"The petrochemical market would have been free and competitive, the same as steel market, were the authorities determined that products must be transparently offered at the bourse, and had the decisions not been made to the benefit of a selected few," he added. "This would have been in the national interest."

  New Petrochem Contracts

Iran plans to launch new petrochemical contracts on the Iranian Oil Bourse on Kish Island and is trying to promote existing and planned contracts, market sources told Platts.

A forum to explain the contracts and the procedures for carrying out transactions on the exchange has been scheduled for May 28 at the Shangri La Hotel in Dubai.

"We plan to launch aromatics and polymers contracts. Plans for more contracts will be disclosed at the forum in late May," a source familiar with the matter said.  Iran already has several petrochemical contracts ranging from polymers like HDPE and LDPE, and aromatics like orthoxylene and paraxylene offered on the IME.

  Financial Hurdle

Prominent traders based in Dubai said that the exchange authorities will first need to define clearly the means of financial transaction on the bourse to be able to attract interest. "We have hardly go access to the existing petrochemical contracts at the IME in Tehran. This is because the banks refuse to finance such deals," said one of the largest traders of Iranian petrochemical products, who is based in Dubai.

"So unless there are new means for ensuring a safe financial transaction, we will not be able to trade at the exchange."

"If it's physically backed contracts that the exchange plans to launch then there are several issues to be looked into. Like which vessels will take delivery as sanctions on Iranian shipping industry make financing difficult," another Dubai-based trader said.

"There are solutions to these problems and they will be discussed during the May conference," a source close to the forum's organizing committee said. The forum will be organized under the auspices of the Iran Business Council in Dubai.

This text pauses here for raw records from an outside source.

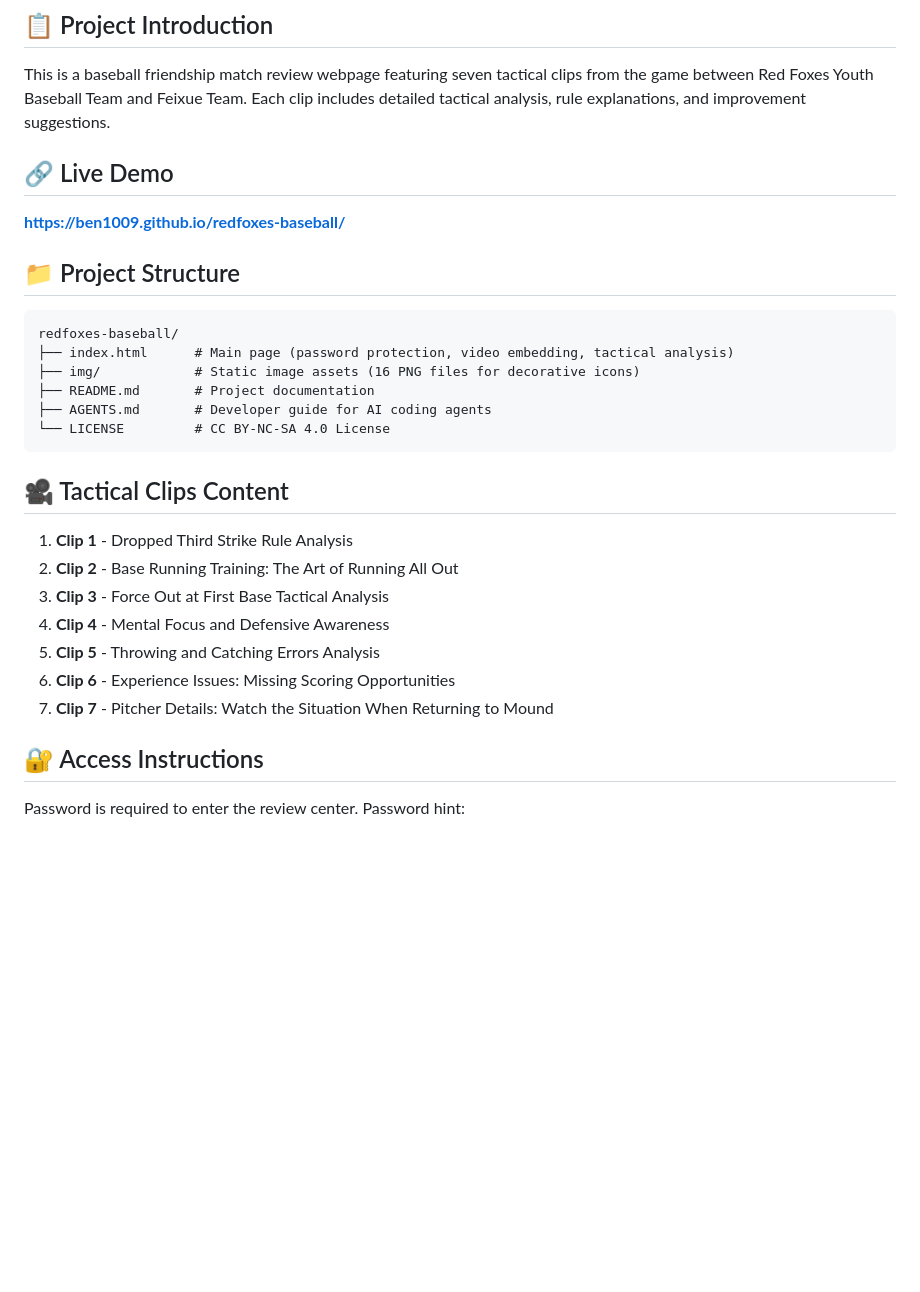
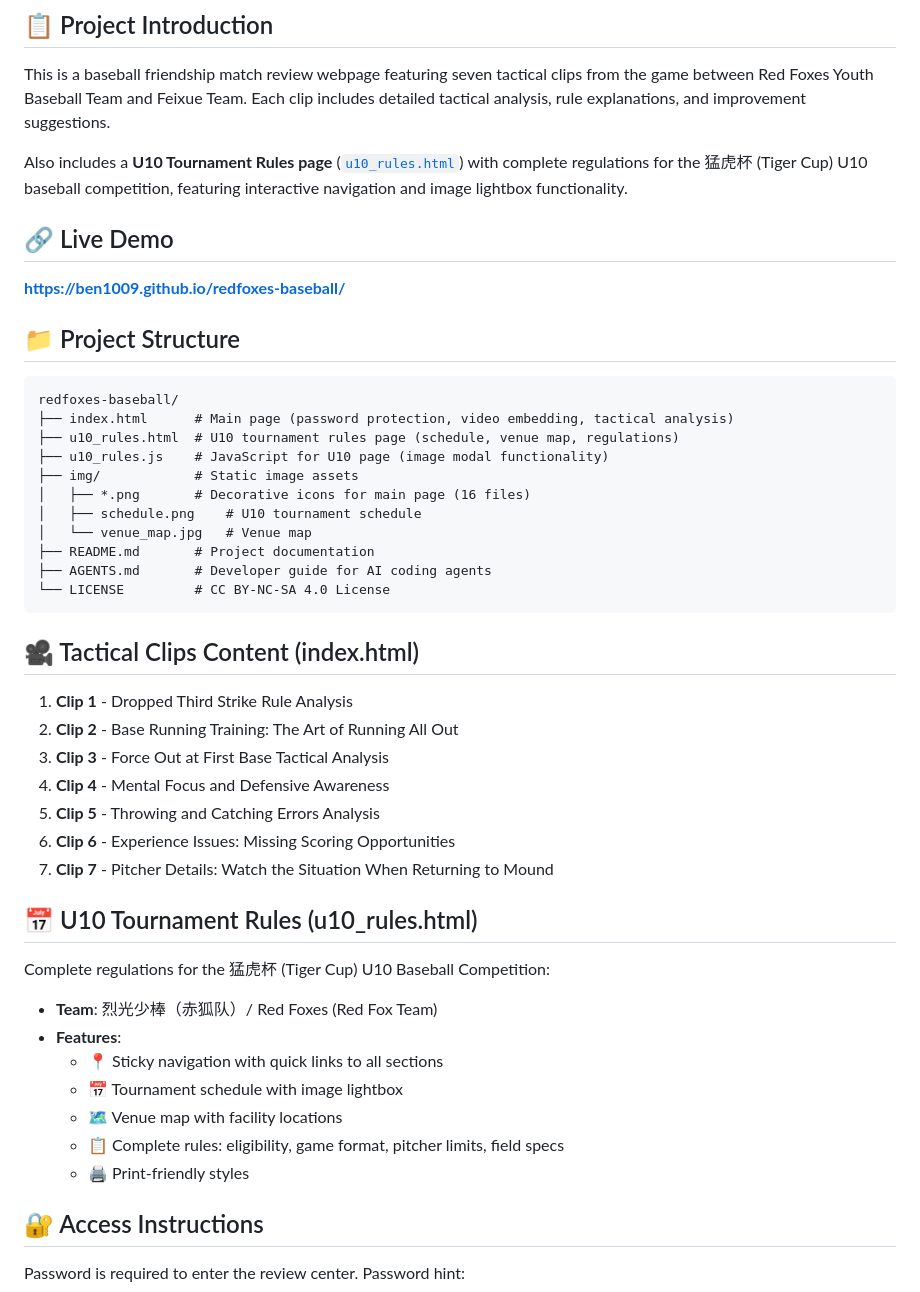
Before and after one commit to ben1009/redfoxes-baseball, a Markdown page: README.md, the part around the change. Rendered like a GitHub page; blank space fills up the shorter version.

````diff
--- a/README.md
+++ b/README.md
@@ -9,6 +9,8 @@
 
 This is a baseball friendship match review webpage featuring seven tactical clips from the game between Red Foxes Youth Baseball Team and Feixue Team. Each clip includes detailed tactical analysis, rule explanations, and improvement suggestions.
 
+Also includes a **U10 Tournament Rules page** ([`u10_rules.html`](./u10_rules.html)) with complete regulations for the 猛虎杯 (Tiger Cup) U10 baseball competition, featuring interactive navigation and image lightbox functionality.
+
 ## 🔗 Live Demo
 
 **https://ben1009.github.io/redfoxes-baseball/**
@@ -18,13 +20,18 @@ This is a baseball friendship match review webpage featuring seven tactical clip
 ```
 redfoxes-baseball/
 ├── index.html      # Main page (password protection, video embedding, tactical analysis)
-├── img/            # Static image assets (16 PNG files for decorative icons)
+├── u10_rules.html  # U10 tournament rules page (schedule, venue map, regulations)
+├── u10_rules.js    # JavaScript for U10 page (image modal functionality)
+├── img/            # Static image assets
+│   ├── *.png       # Decorative icons for main page (16 files)
+│   ├── schedule.png    # U10 tournament schedule
+│   └── venue_map.jpg   # Venue map
 ├── README.md       # Project documentation
 ├── AGENTS.md       # Developer guide for AI coding agents
 └── LICENSE         # CC BY-NC-SA 4.0 License
 ```
 
-## 🎥 Tactical Clips Content
+## 🎥 Tactical Clips Content (index.html)
 
 1. **Clip 1** - Dropped Third Strike Rule Analysis
 2. **Clip 2** - Base Running Training: The Art of Running All Out
@@ -33,6 +40,18 @@ redfoxes-baseball/
 5. **Clip 5** - Throwing and Catching Errors Analysis
 6. **Clip 6** - Experience Issues: Missing Scoring Opportunities
 7. **Clip 7** - Pitcher Details: Watch the Situation When Returning to Mound
+
+## 📅 U10 Tournament Rules (u10_rules.html)
+
+Complete regulations for the 猛虎杯 (Tiger Cup) U10 Baseball Competition:
+
+- **Team**: 烈光少棒（赤狐队）/ Red Foxes (Red Fox Team)
+- **Features**:
+  - 📍 Sticky navigation with quick links to all sections
+  - 📅 Tournament schedule with image lightbox
+  - 🗺️ Venue map with facility locations
+  - 📋 Complete rules: eligibility, game format, pitcher limits, field specs
+  - 🖨️ Print-friendly styles
 
 ## 🔐 Access Instructions
 
````
Also changed, not shown: AGENTS.md (+82 -14 lines).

Financial sanctions spearheaded by the US were imposed on Iran to curb the country's nuclear program, which the West claims is geared to military use. Iran insists its program is entirely peaceful. Iran and the P5+1 group (five permanent members of the UN Security Council, namely United States, Russia, China, United Kingdom, and France, plus Germany) have been holding marathon talks over the past year to thrash out a mutually acceptable comprehensive deal. They have until the end of a self-imposed deadline of July 1st to reach a final deal.